Work task: Repeat every record below exactly, omitting any pictures.

Records provided:

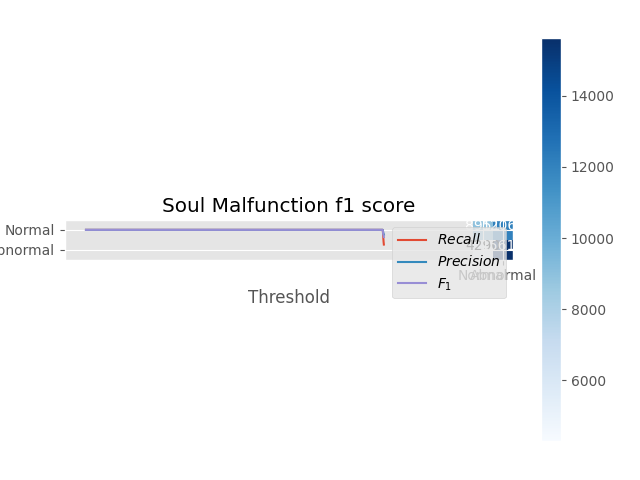
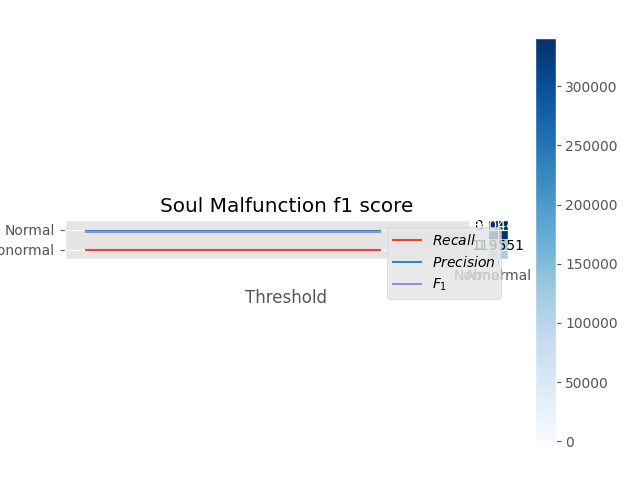
Revise statistical_etc function

diff --git a/MainTesting.py b/MainTesting.py
@@ -166,7 +166,10 @@ def statistical_tec(train, valid, test, car, attack):
     sigma = train.drop('flag', axis=1).cov().values
     model = multivariate_normal(cov=sigma, mean=mu, allow_singular=True)
 
-    tresholds = np.linspace(-20, -5, 1000)
+    # print(np.median(model.logpdf(valid[valid['flag'] == 0].drop('flag', axis=1).values)))
+    # print(np.median(model.logpdf(valid[valid['flag'] == 1].drop('flag', axis=1).values)))
+
+    tresholds = np.linspace(-45, -44, 1000)
     scores = []
     for treshold in tresholds:
         y_hat = (model.logpdf(valid.drop('flag', axis=1).values) < treshold).astype(int)
@@ -189,10 +192,11 @@ def statistical_tec(train, valid, test, car, attack):
     final_tresh = tresholds[scores[:, 2].argmax()]
     y_hat_test = (model.logpdf(test.drop('flag', axis=1).values) < final_tresh).astype(int)
 
-    print('Final threshold: %.3f' % final_tresh)
-    print('Test Recall Score: %.3f' % recall_score(y_pred=y_hat_test, y_true=test['flag'].values))
-    print('Test Precision Score: %.3f' % precision_score(y_pred=y_hat_test, y_true=test['flag'].values))
-    print('Test F1 Score: %.3f' % fbeta_score(y_pred=y_hat_test, y_true=test['flag'].values, beta=1))
+    # print('Final threshold: %.8f' % final_tresh)
+    print('Accuracy: {:.4f}%'.format(accuracy_score(test['flag'], y_hat_test) * 100))
+    print('Recall: {:.4f}%'.format(recall_score(test['flag'], y_hat_test) * 100))
+    print('Precision: {:.4f}%'.format(precision_score(test['flag'], y_hat_test) * 100))
+    print('F1 Score: {:.4f}%'.format(fbeta_score(test['flag'], y_hat_test, beta=1) * 100))
 
     cnf_matrix = confusion_matrix(test['flag'].values, y_hat_test)
     plot_confusion_matrix(cnf_matrix, classes=['Normal', 'Abnormal'], title='Confusion matrix', car=car, attack=attack)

Response for this exercise:
Revise statistical_etc function

diff --git a/MainTesting.py b/MainTesting.py
@@ -166,7 +166,10 @@ def statistical_tec(train, valid, test, car, attack):
     sigma = train.drop('flag', axis=1).cov().values
     model = multivariate_normal(cov=sigma, mean=mu, allow_singular=True)
 
-    tresholds = np.linspace(-20, -5, 1000)
+    # print(np.median(model.logpdf(valid[valid['flag'] == 0].drop('flag', axis=1).values)))
+    # print(np.median(model.logpdf(valid[valid['flag'] == 1].drop('flag', axis=1).values)))
+
+    tresholds = np.linspace(-45, -44, 1000)
     scores = []
     for treshold in tresholds:
         y_hat = (model.logpdf(valid.drop('flag', axis=1).values) < treshold).astype(int)
@@ -189,10 +192,11 @@ def statistical_tec(train, valid, test, car, attack):
     final_tresh = tresholds[scores[:, 2].argmax()]
     y_hat_test = (model.logpdf(test.drop('flag', axis=1).values) < final_tresh).astype(int)
 
-    print('Final threshold: %.3f' % final_tresh)
-    print('Test Recall Score: %.3f' % recall_score(y_pred=y_hat_test, y_true=test['flag'].values))
-    print('Test Precision Score: %.3f' % precision_score(y_pred=y_hat_test, y_true=test['flag'].values))
-    print('Test F1 Score: %.3f' % fbeta_score(y_pred=y_hat_test, y_true=test['flag'].values, beta=1))
+    # print('Final threshold: %.8f' % final_tresh)
+    print('Accuracy: {:.4f}%'.format(accuracy_score(test['flag'], y_hat_test) * 100))
+    print('Recall: {:.4f}%'.format(recall_score(test['flag'], y_hat_test) * 100))
+    print('Precision: {:.4f}%'.format(precision_score(test['flag'], y_hat_test) * 100))
+    print('F1 Score: {:.4f}%'.format(fbeta_score(test['flag'], y_hat_test, beta=1) * 100))
 
     cnf_matrix = confusion_matrix(test['flag'].values, y_hat_test)
     plot_confusion_matrix(cnf_matrix, classes=['Normal', 'Abnormal'], title='Confusion matrix', car=car, attack=attack)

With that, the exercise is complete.